Data.

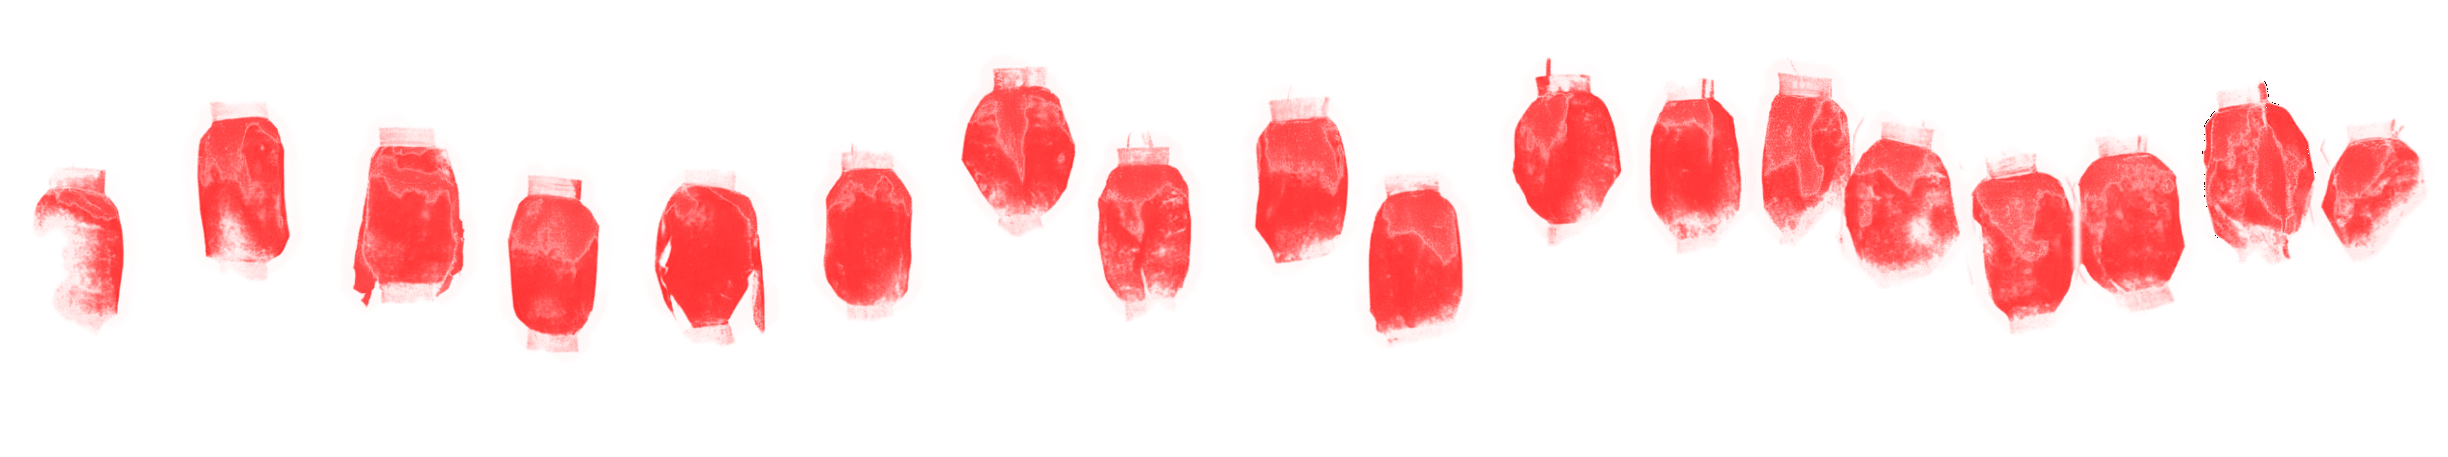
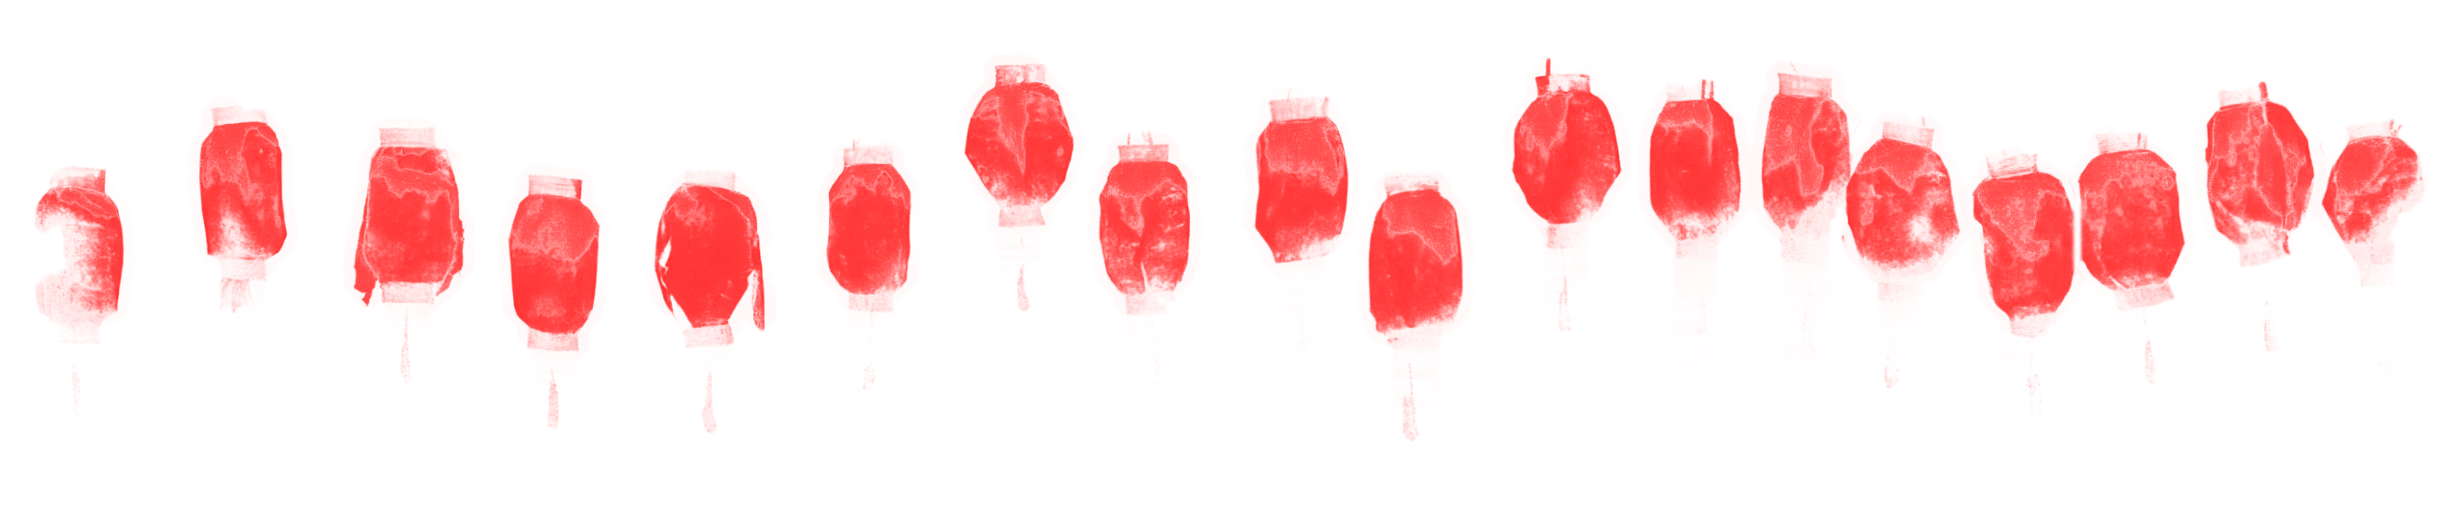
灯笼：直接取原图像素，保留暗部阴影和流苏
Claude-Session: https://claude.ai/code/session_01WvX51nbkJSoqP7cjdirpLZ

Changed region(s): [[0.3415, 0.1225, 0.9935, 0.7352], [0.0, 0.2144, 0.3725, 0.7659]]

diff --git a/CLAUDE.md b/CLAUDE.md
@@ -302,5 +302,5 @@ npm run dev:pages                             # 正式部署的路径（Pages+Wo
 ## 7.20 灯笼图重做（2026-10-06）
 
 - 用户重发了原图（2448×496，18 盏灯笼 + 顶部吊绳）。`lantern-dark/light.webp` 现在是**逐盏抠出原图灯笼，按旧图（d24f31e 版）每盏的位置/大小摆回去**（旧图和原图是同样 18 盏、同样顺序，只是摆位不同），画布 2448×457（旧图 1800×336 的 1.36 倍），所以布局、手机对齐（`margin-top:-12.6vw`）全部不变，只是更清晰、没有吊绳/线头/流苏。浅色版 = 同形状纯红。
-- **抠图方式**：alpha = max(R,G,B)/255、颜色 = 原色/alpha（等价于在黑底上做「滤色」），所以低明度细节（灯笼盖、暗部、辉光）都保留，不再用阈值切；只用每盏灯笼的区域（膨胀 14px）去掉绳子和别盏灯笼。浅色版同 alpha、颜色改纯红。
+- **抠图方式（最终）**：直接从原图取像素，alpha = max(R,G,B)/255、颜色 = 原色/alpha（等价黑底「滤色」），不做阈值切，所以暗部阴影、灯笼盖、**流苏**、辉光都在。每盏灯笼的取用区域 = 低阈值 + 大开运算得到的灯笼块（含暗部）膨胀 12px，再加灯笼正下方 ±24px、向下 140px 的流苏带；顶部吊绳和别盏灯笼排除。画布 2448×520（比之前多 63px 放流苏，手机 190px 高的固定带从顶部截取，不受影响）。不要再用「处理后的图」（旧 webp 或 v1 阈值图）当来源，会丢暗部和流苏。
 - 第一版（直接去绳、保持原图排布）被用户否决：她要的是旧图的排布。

* * *

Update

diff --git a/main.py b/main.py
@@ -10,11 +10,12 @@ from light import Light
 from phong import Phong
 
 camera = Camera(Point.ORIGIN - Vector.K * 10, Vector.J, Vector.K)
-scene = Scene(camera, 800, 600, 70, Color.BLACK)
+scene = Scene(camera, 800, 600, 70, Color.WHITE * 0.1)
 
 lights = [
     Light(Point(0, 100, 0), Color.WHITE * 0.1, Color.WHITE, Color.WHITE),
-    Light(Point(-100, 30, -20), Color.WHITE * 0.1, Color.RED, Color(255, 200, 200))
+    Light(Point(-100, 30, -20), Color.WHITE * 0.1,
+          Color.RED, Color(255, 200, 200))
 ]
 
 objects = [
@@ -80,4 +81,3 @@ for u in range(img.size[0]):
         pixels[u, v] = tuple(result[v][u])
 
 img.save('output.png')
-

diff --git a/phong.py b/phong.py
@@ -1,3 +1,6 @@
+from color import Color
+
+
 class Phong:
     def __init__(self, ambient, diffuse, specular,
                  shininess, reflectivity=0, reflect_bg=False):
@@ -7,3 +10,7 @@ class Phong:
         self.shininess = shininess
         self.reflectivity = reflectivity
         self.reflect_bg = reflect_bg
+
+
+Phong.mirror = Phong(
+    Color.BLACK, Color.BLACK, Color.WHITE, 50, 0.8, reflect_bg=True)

Problem requirements.
In the data above, retype exactly and only the lines between the one holding "-scene = Scene(camera, 800, 600, 70, Color.BLACK)" and the one holding "img.save('output.png')", inclusive.

Written answer.
-scene = Scene(camera, 800, 600, 70, Color.BLACK)
+scene = Scene(camera, 800, 600, 70, Color.WHITE * 0.1)
 
 lights = [
     Light(Point(0, 100, 0), Color.WHITE * 0.1, Color.WHITE, Color.WHITE),
-    Light(Point(-100, 30, -20), Color.WHITE * 0.1, Color.RED, Color(255, 200, 200))
+    Light(Point(-100, 30, -20), Color.WHITE * 0.1,
+          Color.RED, Color(255, 200, 200))
 ]
 
 objects = [
@@ -80,4 +81,3 @@ for u in range(img.size[0]):
         pixels[u, v] = tuple(result[v][u])
 
 img.save('output.png')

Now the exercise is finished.